I never thought I would ever say that about a Ben Roethlisberger led offense. The huge, big armed QB has long been renowned as a gunslinger who loved to throw the deep ball. That is no longer the case obviously, and the reasons why are as varying as they are numerous. There have even been whispers among the haters that suggest a loss of arm strength. That idea is both illogical and terribly uneducated.
Ben still has a strong arm, and has proven just that on many occasions to those paying attention. I have noticed Ben isn't stepping into his throws with the same conviction as he did earlier in the season, probably due to the discomfort in his knees that has been reported since the Dallas Cowboys game. Lower leg pain can greatly impact any QB's fundamentals and follow through. Apparently many self appointed experts have never tried to throw a ball in athletic competition. The absence of starting center Maurkice Pouncey and other injuries to the interior offensive line has definitely affected the pocket and Ben's ability to confidently step into some throws.
The aforementioned dropped passes have been the biggest culprit in hindering the Steelers from moving the football effectively and retaining the football. The Steelers receiving core has been afflicted with a severe case of the dropsies, with WR Diontae Johnson suffering in critical condition. The Steelers desperately need Johnson to return to form and play up to his immense capabilities for the Steelers shorter passing attack to be effective, because the truth is he is always open.
Early in the season it become apparent that Johnson was going to receive more than his share of the targets in the Steelers offense. There was much speculation as to just why that was. Was it because his impressive skill set was so similar to the legendary Antonio Brown, making it almost mandatory that Ben Roethlisberger throw him the football quite often out of shear muscle memory? That seemed like a logical possibility, but the ensuing weeks have revealed the answer. The truth is Ben has been looking his way so often because he gains almost instant separation off the line of scrimmage. He is instantly open, a great trait to have in the Steelers current get the ball out quick passing attack.
4th quarter, 13:44. Diontae Johnson is the receiver to the top of the screen.
That makes the fact that Johnson presently leads the NFL in dropped passes that much more troublesome. Johnson led the league last season in average yards of separation gained per attempt, one of those Next-Gen stats. That's all well and good, but it proves rather meaningless if he regularly fails to complete the catch.

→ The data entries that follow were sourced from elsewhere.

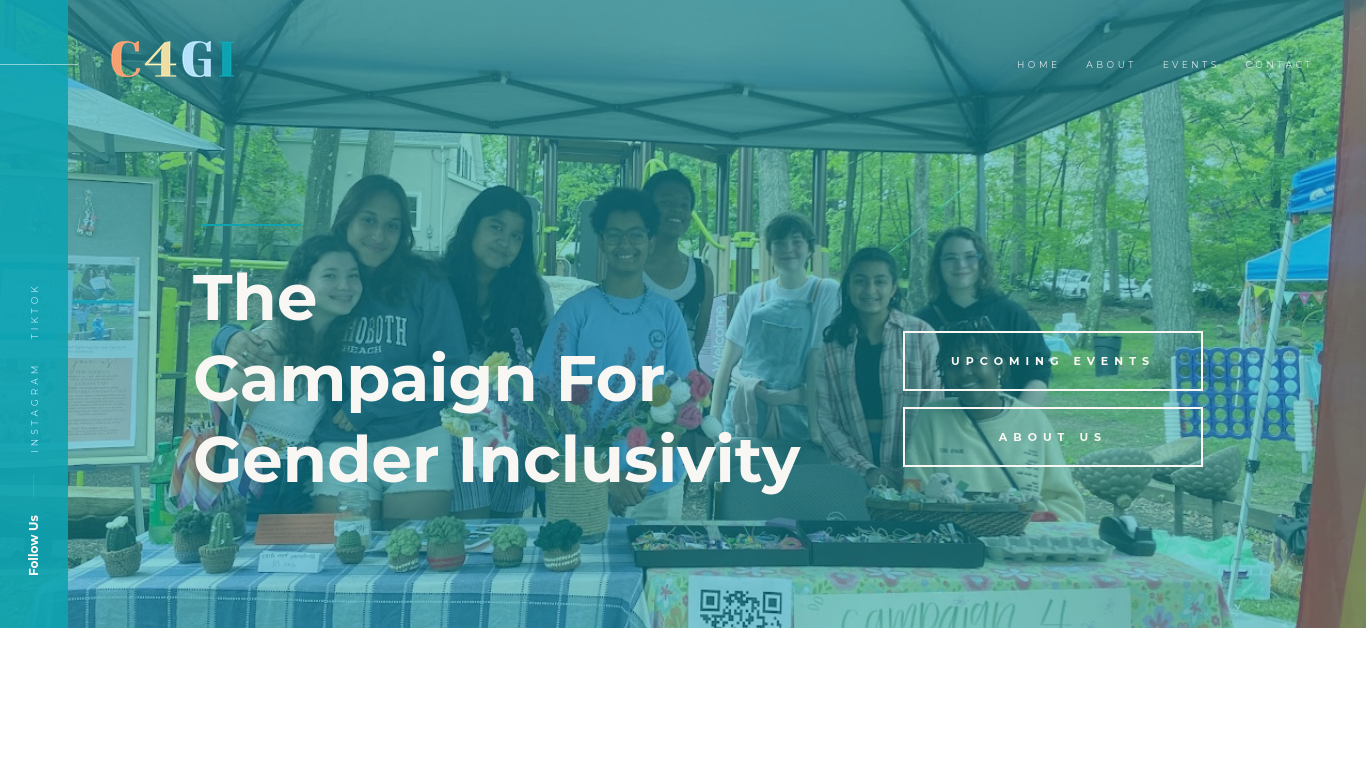
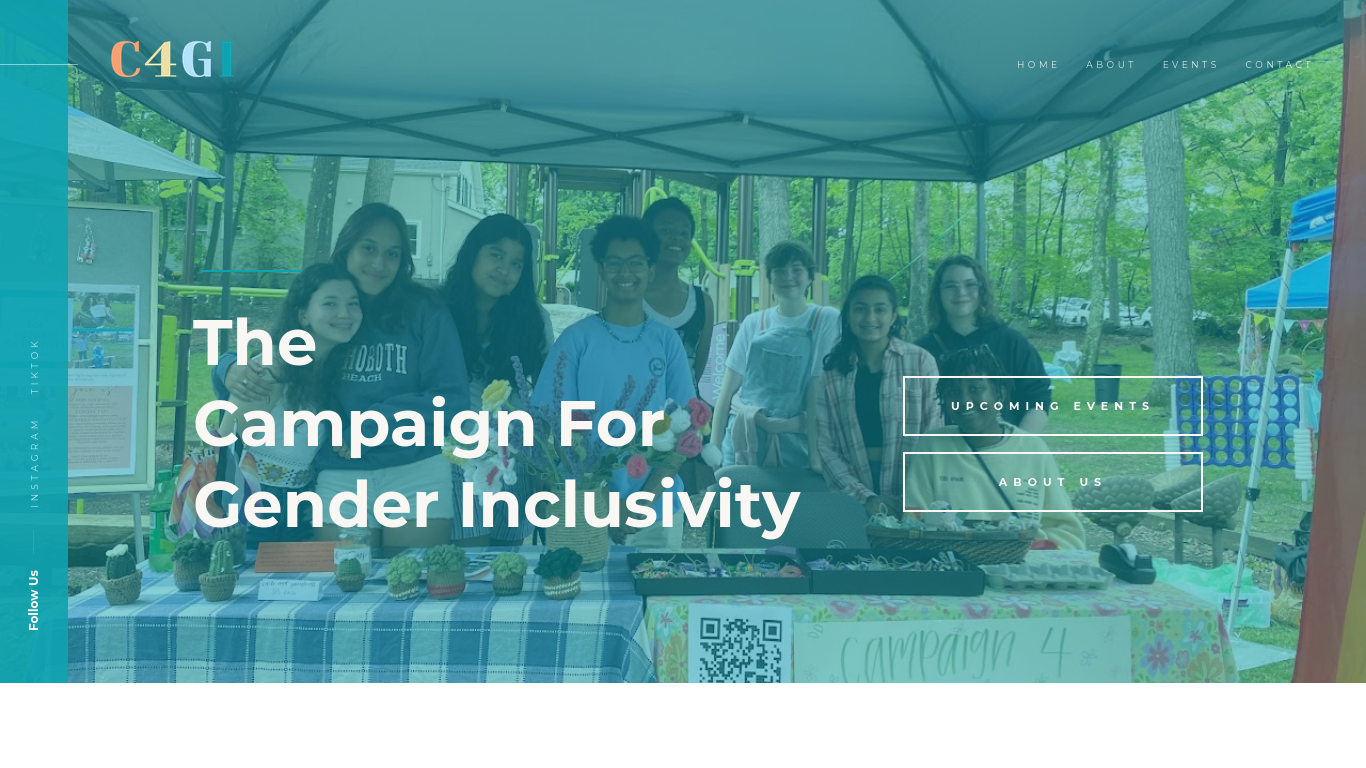
Worked more on hero, started trying to fix the mobile view.

diff --git a/index.html b/index.html
@@ -11,7 +11,7 @@
 </head>
 <body>
 <section class="s-hero">
-    <div class="hero-project-preview-side-column">
+    <div class="hero-project-preview-side-column slide-left">
         <a class="hero-project-preview">
             <div class="hero-project-preview-thumbnail">
             </div>
@@ -25,7 +25,35 @@
             </div>
         </a>
     </div>
-    <div class="hero-project-preview-side-column">
+    <div class="hero-project-preview-side-column slide-left">
+        <a class="hero-project-preview">
+            <div class="hero-project-preview-thumbnail">
+            </div>
+        </a>
+        <a class="hero-project-preview">
+            <div class="hero-project-preview-thumbnail">
+            </div>
+        </a>
+        <a class="hero-project-preview">
+            <div class="hero-project-preview-thumbnail">
+            </div>
+        </a>
+    </div>
+    <div class="hero-project-preview-side-column slide-left">
+        <a class="hero-project-preview">
+            <div class="hero-project-preview-thumbnail">
+            </div>
+        </a>
+        <a class="hero-project-preview">
+            <div class="hero-project-preview-thumbnail">
+            </div>
+        </a>
+        <a class="hero-project-preview">
+            <div class="hero-project-preview-thumbnail">
+            </div>
+        </a>
+    </div>
+    <div class="hero-project-preview-side-column slide-left">
         <a class="hero-project-preview">
             <div class="hero-project-preview-thumbnail">
             </div>
@@ -40,17 +68,17 @@
         </a>
     </div>
     <div class="hero-project-preview-center-column">
-        <div class="hero-project-preview-row">
-            <a class="hero-project-preview">
+        <div class="hero-project-preview-row slide-right">
+            <a class="hero-project-preview" href="" target="_blank">
                 <div class="hero-project-preview-thumbnail">
                 </div>
             </a>
-            <a class="hero-project-preview">
-                <div class="hero-project-preview-thumbnail">
+            <a class="hero-project-preview" href="https://c4gi.github.io/" target="_blank">
+                <div class="hero-project-preview-thumbnail c4gi-thumbnail">C4GI
                 </div>
             </a>
-            <a class="hero-project-preview">
-                <div class="hero-project-preview-thumbnail">eightmileseight.github.io
+            <a class="hero-project-preview" href="https://github.com/eightmileseight/" target="_blank">
+                <div class="hero-project-preview-thumbnail github-thumbnail">GitHub
                 </div>
             </a>
         </div>
@@ -58,22 +86,22 @@
             <h1>I'm 8Miles8.</h1>
             <h2>I make <a href="https://github.com/eightmileseight/" target="_blank">things.</a></h2>
         </div>
-        <div class="hero-project-preview-row">
-            <a class="hero-project-preview">
-                <div class="hero-project-preview-thumbnail">
+        <div class="hero-project-preview-row slide-left">
+            <a class="hero-project-preview" href="https://github.com/eightmileseight/act_scene_voicerecog_pi/" target="_blank">
+                <div class="hero-project-preview-thumbnail act_scene_voicerecog_pi-thumbnail">SceneRecognizer
                 </div>
             </a>
-            <a class="hero-project-preview">
-                <div class="hero-project-preview-thumbnail">
+            <a class="hero-project-preview" href="https://wjsv.github.io/" target="_blank">
+                <div class="hero-project-preview-thumbnail wjsv-thumbnail">WJSV
                 </div>
             </a>
-            <a class="hero-project-preview">
+            <a class="hero-project-preview" href="" target="_blank">
                 <div class="hero-project-preview-thumbnail">
                 </div>
             </a>
         </div>
     </div>
-    <div class="hero-project-preview-side-column">
+    <div class="hero-project-preview-side-column slide-right">
         <a class="hero-project-preview">
             <div class="hero-project-preview-thumbnail">
             </div>
@@ -87,7 +115,35 @@
             </div>
         </a>
     </div>
-    <div class="hero-project-preview-side-column">
+    <div class="hero-project-preview-side-column slide-right">
+        <a class="hero-project-preview">
+            <div class="hero-project-preview-thumbnail">
+            </div>
+        </a>
+        <a class="hero-project-preview">
+            <div class="hero-project-preview-thumbnail">
+            </div>
+        </a>
+        <a class="hero-project-preview">
+            <div class="hero-project-preview-thumbnail">
+            </div>
+        </a>
+    </div>
+    <div class="hero-project-preview-side-column slide-right">
+        <a class="hero-project-preview">
+            <div class="hero-project-preview-thumbnail">
+            </div>
+        </a>
+        <a class="hero-project-preview">
+            <div class="hero-project-preview-thumbnail">
+            </div>
+        </a>
+        <a class="hero-project-preview">
+            <div class="hero-project-preview-thumbnail">
+            </div>
+        </a>
+    </div>
+    <div class="hero-project-preview-side-column slide-right">
         <a class="hero-project-preview">
             <div class="hero-project-preview-thumbnail">
             </div>

diff --git a/css/main.css b/css/main.css
@@ -5,6 +5,7 @@ Table of Contents:
     Animations
     Hero
         Project Previews
+            Individual Previews
         Header
         Responsive
 */
@@ -63,7 +64,7 @@ h1, h2, h3, h4, h5, h6 {
 
 @keyframes slide-right {
     0% {
-        transform: translatex(-10rem);
+        transform: translatex(30rem);
     }
     100% {
         transform: translatex(0);
@@ -72,13 +73,13 @@ h1, h2, h3, h4, h5, h6 {
 
 @media (max-width: 750px) {
     .slide-right {
-        animation: slide-right 5s;
+        animation: slide-left 10s;
     }
 }
 
 @keyframes slide-left {
     0% {
-        transform: translatex(10rem);
+        transform: translatex(-30rem);
     }
     100% {
         transform: translatex(0);
@@ -87,7 +88,7 @@ h1, h2, h3, h4, h5, h6 {
 
 @media (max-width: 750px) {
     .slide-left {
-        animation: slide-left 5s;
+        animation: slide-right 10s;
     }
 }
 
@@ -115,6 +116,7 @@ h1, h2, h3, h4, h5, h6 {
 .s-hero {
     margin: 0;
     padding: 3rem;
+    padding-top: 1rem;
     display: flex;
     justify-content: center;
     background-color: #ff00c1;
@@ -132,12 +134,19 @@ h1, h2, h3, h4, h5, h6 {
 }
 
 .hero-project-preview-side-column {
-    margin: 0;
-    padding: 0;
     display: flex;
     flex-direction: row;
     justify-content: center;
 }
+
+.hero-project-preview-side-column>a:nth-child(even){
+    margin-top: -0.25rem;
+}
+
+.hero-project-preview-side-column>a:nth-child(odd){
+    margin-top: 1.25rem;
+}
+
 .hero-project-preview-row {
     margin: 0;
     padding: 0;
@@ -160,6 +169,7 @@ h1, h2, h3, h4, h5, h6 {
     height: 5rem;
     width: 8.5rem;
     transition: 0.3s ease-in-out;
+    text-decoration: none;
 }
 
 .hero-project-preview:hover,
@@ -180,7 +190,7 @@ h1, h2, h3, h4, h5, h6 {
     box-shadow: 0 3px 1rem rgba(0, 0, 0, 0.5);
     transition: 0.3s ease-in-out;
     text-align: center;
-    font-size: 1rem;
+    font-size: 1.5rem;
     color: rgba(150,0,255,0);
 }
 
@@ -189,6 +199,23 @@ h1, h2, h3, h4, h5, h6 {
 .hero-project-preview-thumbnail:active {
     color: rgba(150,0,255,1);
     text-shadow: 0 3px 1rem #000000;
+}
+
+/* Individual Previews */
+.github-thumbnail {
+    background-image: url("https://eightmileseight.github.io/test/assets/github.png");
+}
+
+.c4gi-thumbnail {
+    background-image: url("https://eightmileseight.github.io/test/assets/c4gi.png");
+}
+
+.wjsv-thumbnail {
+    background-image: url("https://eightmileseight.github.io/test/assets/wjsv.png");
+}
+
+.act_scene_voicerecog_pi-thumbnail {
+    background-image: url("https://eightmileseight.github.io/test/assets/act_scene_voicerecog_pi.png");
 }
 
 /* Header */
@@ -206,8 +233,8 @@ h1, h2, h3, h4, h5, h6 {
 }
 
 .hero-text h2 {
-    line-height: 1rem;
-    font-size: 1rem;
+    line-height: 1.5rem;
+    font-size: 1.5rem;
     text-shadow: #000000 0 0 0.3rem;
 }
 
@@ -230,36 +257,71 @@ a:active
         background-color: #9600ff;
     }
 
-    .s-hero>div:nth-child(1){
+    .s-hero>div:nth-child(1) {
         padding-bottom: 2rem;
+        animation: fade-up ease 0.5s 0.1s backwards;
     }
 
-    .s-hero>div:nth-child(4){
+    .s-hero>div:nth-child(2) {
+        padding-top: 2rem;
+        animation: fade-up ease 0.5s 0.2s backwards;
+    }
+
+    .s-hero>div:nth-child(3) {
         padding-bottom: 2rem;
+        animation: fade-up ease 0.5s 0.3s backwards;
     }
 
-    .s-hero>div:nth-child(2){
+    .s-hero>div:nth-child(4) {
         padding-top: 2rem;
+        animation: fade-up ease 0.5s 0.4s backwards;
     }
 
-    .s-hero>div:nth-child(5){
+    .s-hero>div:nth-child(6) {
+        padding-bottom: 2rem;
+        animation: fade-up ease 0.5s 0.8s backwards;
+    }
+
+    .s-hero>div:nth-child(7) {
         padding-top: 2rem;
+        animation: fade-up ease 0.5s 0.9s backwards;
+    }
+
+    .s-hero>div:nth-child(8) {
+        padding-bottom: 2rem;
+        animation: fade-up ease 0.5s 1s backwards;
+    }
+
+    .s-hero>div:nth-child(8) {
+        padding-top: 2rem;
+        animation: fade-up ease 0.5s 1.1s backwards;
     }
 
     .hero-project-preview-side-column {
+        margin: 0;
+        padding: 0;
         flex-direction: column;
+        vertical-align: unset;
+    }
+
+    .hero-project-preview-side-column>a:nth-child(even){
+        margin-top: 0;
+    }
+
+    .hero-project-preview-side-column>a:nth-child(odd){
+        margin-top: 0;
     }
 
     .hero-project-preview-row>a:nth-child(1) {
-        animation: fade-up ease 0.5s 0.3s backwards;
+        animation: fade-up ease 0.5s 0.5s backwards;
     }
 
     .hero-project-preview-row>a:nth-child(2) {
-        animation: fade-up ease 0.5s 0.3s backwards;
+        animation: fade-up ease 0.5s 0.6s backwards;
     }
 
     .hero-project-preview-row>a:nth-child(3) {
-        animation: fade-up ease 0.5s 0.5s backwards;
+        animation: fade-up ease 0.5s 0.7s backwards;
     }
 
     .hero-project-preview {
@@ -268,22 +330,6 @@ a:active
         min-height: 7rem;
         min-width: 12rem;
         animation: unset;
-    }
-
-    .s-hero>div:nth-child(1) {
-        animation: fade-up ease 0.5s 0.1s backwards;
-    }
-
-    .s-hero>div:nth-child(2) {
-        animation: fade-up ease 0.5s 0.2s backwards;
-    }
-
-    .s-hero>div:nth-child(4) {
-        animation: fade-up ease 0.5s 0.6s backwards;
-    }
-
-    .s-hero>div:nth-child(5) {
-        animation: fade-up ease 0.5s 0.7s backwards;
     }
 
     .hero-text h1 {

Johnson is only in his second professional season, and is still building confidence in his own abilities at the NFL level. He is still trying to develop chemistry and earn the trust of his franchise QB. Ben seems to be committed to making their pairing a special connection, but Johnson has to hold up his end of the deal. His miscues have definitely impacted his psyche and self confidence, but the solution to his dilemma is actually rather simple.
Looking back over his numerous drops, the vast majority have happened when he has tried to make a move before securing the catch. Not looking the ball all the way in so to speak. This is a common occurrence around the league as it pertains to dropped passes, and they tend to come in bunches. It becomes psychological when players tend to overcompensate. That is where Johnson is at the moment.
Johnson depends on his incredible short area quickness to gain separation and rack up yards after the catch. He needs to hesitate for a moment at the catch point to assure completion prior to making a move. The solution to the situation is not rocket science here folks, and Johnson is more than capable of making the necessary adjustments. He has to, because the future success of the Steelers offense depends on it.